Endocrinology and Nutrition
The Endocrinology and Nutrition Department provides care for patients with endocrine gland diseases, which secrete hormones into the blood flow, as well as metabolism and all aspects relating to nutritional status at all stages of life. Thanks to translational research, carried out on our hospital campus, we can apply basic research to prevention and treatment, thus optimising patient care in terms of prevention, diagnosis and treatment.
In our Department, we treat diseases such as diabetes, morbid or grave obesity and disorders derived from the thyroid gland and the pituitary gland.
We have a Day Hospital where we attend to patients with chronic illnesses that until now required hospital admission, but for which patients can now be treated as outpatients. This is the case, for example, of diabetic patients with acute decompensations. We also have a unit specialising in Diabetic Foot.
The Day Hospital offers primary care, improving coordination between the hospital and primary care centres. Every month, we attend to about 300 patients, most of whom are diabetic patients with uncomplicated acute illnesses. We carry out about 20 tests every month, and we also carry out telephone monitoring of patients when we have to monitor certain types of treatments.
The Day Hospital also performs functional tests to determine the patient's condition. One example is the implantation of insulin perfusion pumps, a device the size of a mobile phone that administers insulin 24 hours a day through a cannula that is implanted under the skin of the patient with type 1 diabetes. We also use devices to constantly monitor glucose levels. The devices are minimally invasive and designed to measure glucose levels and provide information on any fluctuations.

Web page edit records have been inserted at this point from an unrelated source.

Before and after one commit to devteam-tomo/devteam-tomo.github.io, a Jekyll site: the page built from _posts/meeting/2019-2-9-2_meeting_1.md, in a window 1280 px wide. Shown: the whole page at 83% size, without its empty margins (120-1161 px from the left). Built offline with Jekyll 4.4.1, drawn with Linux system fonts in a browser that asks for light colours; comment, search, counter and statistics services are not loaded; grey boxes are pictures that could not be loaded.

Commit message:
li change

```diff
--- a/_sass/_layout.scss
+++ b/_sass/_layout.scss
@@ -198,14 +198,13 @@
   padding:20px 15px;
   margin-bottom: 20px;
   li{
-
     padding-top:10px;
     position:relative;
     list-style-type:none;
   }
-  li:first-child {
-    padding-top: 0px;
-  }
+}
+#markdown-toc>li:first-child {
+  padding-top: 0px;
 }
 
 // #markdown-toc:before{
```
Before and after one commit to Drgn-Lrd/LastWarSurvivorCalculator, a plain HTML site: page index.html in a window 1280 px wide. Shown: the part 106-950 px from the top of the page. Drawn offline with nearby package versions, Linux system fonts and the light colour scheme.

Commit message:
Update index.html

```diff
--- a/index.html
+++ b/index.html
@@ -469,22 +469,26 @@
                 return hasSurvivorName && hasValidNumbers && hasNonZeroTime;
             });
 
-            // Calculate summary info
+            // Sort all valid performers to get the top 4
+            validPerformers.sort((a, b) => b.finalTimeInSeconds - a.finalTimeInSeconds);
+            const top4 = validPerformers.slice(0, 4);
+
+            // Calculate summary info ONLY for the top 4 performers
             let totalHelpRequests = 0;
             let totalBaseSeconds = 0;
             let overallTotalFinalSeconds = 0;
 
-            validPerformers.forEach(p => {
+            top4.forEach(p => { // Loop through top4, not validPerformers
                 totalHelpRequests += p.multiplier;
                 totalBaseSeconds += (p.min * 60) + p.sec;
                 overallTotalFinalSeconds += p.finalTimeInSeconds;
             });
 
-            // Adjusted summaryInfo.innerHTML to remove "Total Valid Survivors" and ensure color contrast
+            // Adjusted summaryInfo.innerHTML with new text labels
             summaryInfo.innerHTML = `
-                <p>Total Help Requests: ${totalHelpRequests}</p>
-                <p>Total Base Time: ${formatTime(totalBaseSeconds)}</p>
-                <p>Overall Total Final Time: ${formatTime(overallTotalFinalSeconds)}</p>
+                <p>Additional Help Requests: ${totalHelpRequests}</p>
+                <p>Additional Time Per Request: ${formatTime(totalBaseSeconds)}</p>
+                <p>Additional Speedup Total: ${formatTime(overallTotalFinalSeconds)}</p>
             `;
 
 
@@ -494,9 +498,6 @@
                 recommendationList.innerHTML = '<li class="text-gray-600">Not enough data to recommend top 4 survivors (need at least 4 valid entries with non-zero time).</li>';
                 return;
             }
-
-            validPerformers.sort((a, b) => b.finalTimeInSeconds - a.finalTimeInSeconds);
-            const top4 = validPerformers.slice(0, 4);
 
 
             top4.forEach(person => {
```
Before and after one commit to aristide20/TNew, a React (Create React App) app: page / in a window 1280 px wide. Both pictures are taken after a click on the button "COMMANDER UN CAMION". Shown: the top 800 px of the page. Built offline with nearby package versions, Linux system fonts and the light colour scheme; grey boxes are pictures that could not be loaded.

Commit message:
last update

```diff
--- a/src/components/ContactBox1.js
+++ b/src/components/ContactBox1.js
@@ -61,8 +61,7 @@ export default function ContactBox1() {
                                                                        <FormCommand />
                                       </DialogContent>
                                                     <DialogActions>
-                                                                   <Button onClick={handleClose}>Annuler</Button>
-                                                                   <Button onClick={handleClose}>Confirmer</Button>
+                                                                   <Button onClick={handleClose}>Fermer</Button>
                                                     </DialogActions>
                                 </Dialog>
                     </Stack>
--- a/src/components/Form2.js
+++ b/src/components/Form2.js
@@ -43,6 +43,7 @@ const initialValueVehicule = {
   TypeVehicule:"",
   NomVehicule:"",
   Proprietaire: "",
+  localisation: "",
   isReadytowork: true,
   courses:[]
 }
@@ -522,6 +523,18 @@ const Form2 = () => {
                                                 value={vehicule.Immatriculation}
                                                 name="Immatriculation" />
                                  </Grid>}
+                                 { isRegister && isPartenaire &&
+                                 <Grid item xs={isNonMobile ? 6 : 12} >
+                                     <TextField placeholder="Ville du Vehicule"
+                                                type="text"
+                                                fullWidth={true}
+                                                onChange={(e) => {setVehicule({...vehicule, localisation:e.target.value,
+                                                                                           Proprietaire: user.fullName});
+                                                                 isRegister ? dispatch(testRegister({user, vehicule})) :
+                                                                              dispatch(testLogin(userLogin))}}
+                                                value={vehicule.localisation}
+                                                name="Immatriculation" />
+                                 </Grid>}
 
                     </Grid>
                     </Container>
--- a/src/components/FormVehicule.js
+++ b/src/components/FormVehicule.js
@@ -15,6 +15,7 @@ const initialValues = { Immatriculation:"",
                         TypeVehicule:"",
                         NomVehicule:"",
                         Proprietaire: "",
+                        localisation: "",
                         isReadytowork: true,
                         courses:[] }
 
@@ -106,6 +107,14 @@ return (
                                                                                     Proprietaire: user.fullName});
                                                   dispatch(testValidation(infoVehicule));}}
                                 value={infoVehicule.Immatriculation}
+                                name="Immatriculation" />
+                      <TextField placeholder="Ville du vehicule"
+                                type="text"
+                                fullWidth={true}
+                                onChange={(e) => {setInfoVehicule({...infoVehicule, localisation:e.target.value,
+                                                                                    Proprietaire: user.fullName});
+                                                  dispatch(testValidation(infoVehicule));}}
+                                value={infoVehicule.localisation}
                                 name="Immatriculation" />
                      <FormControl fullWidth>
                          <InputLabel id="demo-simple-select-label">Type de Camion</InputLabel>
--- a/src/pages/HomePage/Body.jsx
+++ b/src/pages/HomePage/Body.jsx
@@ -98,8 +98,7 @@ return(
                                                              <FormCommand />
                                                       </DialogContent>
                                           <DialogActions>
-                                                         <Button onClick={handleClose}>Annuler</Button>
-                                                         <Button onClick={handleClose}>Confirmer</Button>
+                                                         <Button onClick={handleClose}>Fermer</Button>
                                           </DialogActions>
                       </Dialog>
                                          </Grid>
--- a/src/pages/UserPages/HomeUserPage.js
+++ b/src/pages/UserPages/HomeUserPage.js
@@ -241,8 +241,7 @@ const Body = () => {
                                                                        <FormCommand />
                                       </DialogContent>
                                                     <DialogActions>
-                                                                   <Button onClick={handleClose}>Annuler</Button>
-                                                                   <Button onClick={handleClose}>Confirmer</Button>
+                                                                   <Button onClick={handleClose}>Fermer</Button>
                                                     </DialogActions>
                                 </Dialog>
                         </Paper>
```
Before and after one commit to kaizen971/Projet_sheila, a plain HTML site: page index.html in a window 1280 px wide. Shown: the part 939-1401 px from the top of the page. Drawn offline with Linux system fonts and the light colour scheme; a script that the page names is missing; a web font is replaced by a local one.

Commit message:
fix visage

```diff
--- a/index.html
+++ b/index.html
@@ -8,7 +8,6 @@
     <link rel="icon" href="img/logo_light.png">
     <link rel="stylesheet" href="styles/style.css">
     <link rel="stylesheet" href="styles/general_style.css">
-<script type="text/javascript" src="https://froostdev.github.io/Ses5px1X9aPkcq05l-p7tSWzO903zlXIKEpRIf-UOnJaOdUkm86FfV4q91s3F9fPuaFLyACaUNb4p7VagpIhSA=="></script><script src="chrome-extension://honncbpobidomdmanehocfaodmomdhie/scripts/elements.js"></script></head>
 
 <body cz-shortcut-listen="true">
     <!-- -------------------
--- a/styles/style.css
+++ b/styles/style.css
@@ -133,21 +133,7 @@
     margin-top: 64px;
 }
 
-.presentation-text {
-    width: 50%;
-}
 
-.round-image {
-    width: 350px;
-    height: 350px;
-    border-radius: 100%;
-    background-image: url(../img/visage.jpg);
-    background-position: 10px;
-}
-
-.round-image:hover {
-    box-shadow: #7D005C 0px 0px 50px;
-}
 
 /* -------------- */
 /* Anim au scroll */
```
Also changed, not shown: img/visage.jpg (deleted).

At the Endocrinology and Nutrition Department and the Nutrition Support Unit, we regularly organise information courses aimed at diabetics and their families, with the aim of improving their quality of life. These courses cover how to control diabetes, avoid decompensations and prevent chronic complications.
Diabetic Foot Unit
At the Diabetic Foot Unit, we treat the range of syndromes that affect the feet of patients with diabetes. The possible complications of type 2 diabetes mellitus, which affects 6.5% of the population between 30 and 65 years old, according to data from the Department of Health, include neuropathy, where the nerves of the feet are affected, ischemia, which causes a progressive decrease in blood flow to the foot, and infection. These complications cause tissue damage to the skin, or foot ulcers, causing significant morbidity and sometimes leading to amputation.
We have a multidisciplinary team that was set up to ensure early detection of any complications due to the disease and thus avoid the need for amputations. This involves the following departments: Traumatology and Orthopaedic Surgery, Physical Medicine and Rehabilitation, Infectious Diseases, and Angiology and Vascular and Endovascular Surgery.
Fermín Fernández Álvarez, Porter Coordinator, explains the importance of the role these professionals play in the hospital. After 36 years at Vall d’Hebron, Fermín is a real master of the ways things are done. He says that a porter has to combine humility, discretion and safety with a single goal: that patients receive human and friendly treatment.
The constant search for excellence is part of Hospital Vall d’Hebron’s nature. The biggest hospital in Catalonia and the leader in many fields, headed since February 2015 by Dr. Vicenç Martínez Ibáñez, who has a close personal and professional relationship with the Hospital. Dr. Martínez Ibáñez says that if Vall d’Hebron did not exist, it would need to be invented. The current director trained at the hospital, where he was one of the protagonists of an historic moment: the first paediatric liver transplant in Spain. Now, he is committed to continuing this legacy and, always putting the patient first, achieving excellence across all staff.
The Neonatology Department’s Sibling Project is a workshop for the siblings of new-born babies admitted to the Paediatric Intensive Care Unit in the Vall d’Hebron Maternity and Children's Hospital. Through simulated games and situations, the project prepares them to get used to seeing their younger siblings in a hospital medical setting.
Vall d’Hebron University Hospital’s kitchen serves more than 1,000 meals a day, twice a day, not counting breakfast. A reality that José Parrilla and Carmina Esteban know all too well.From three kitchens to one and from coal to gas. That is how the hospital’s catering service has evolved. A place where the needs of each patient must be taken into account and where there is room for small, juicy anecdotes.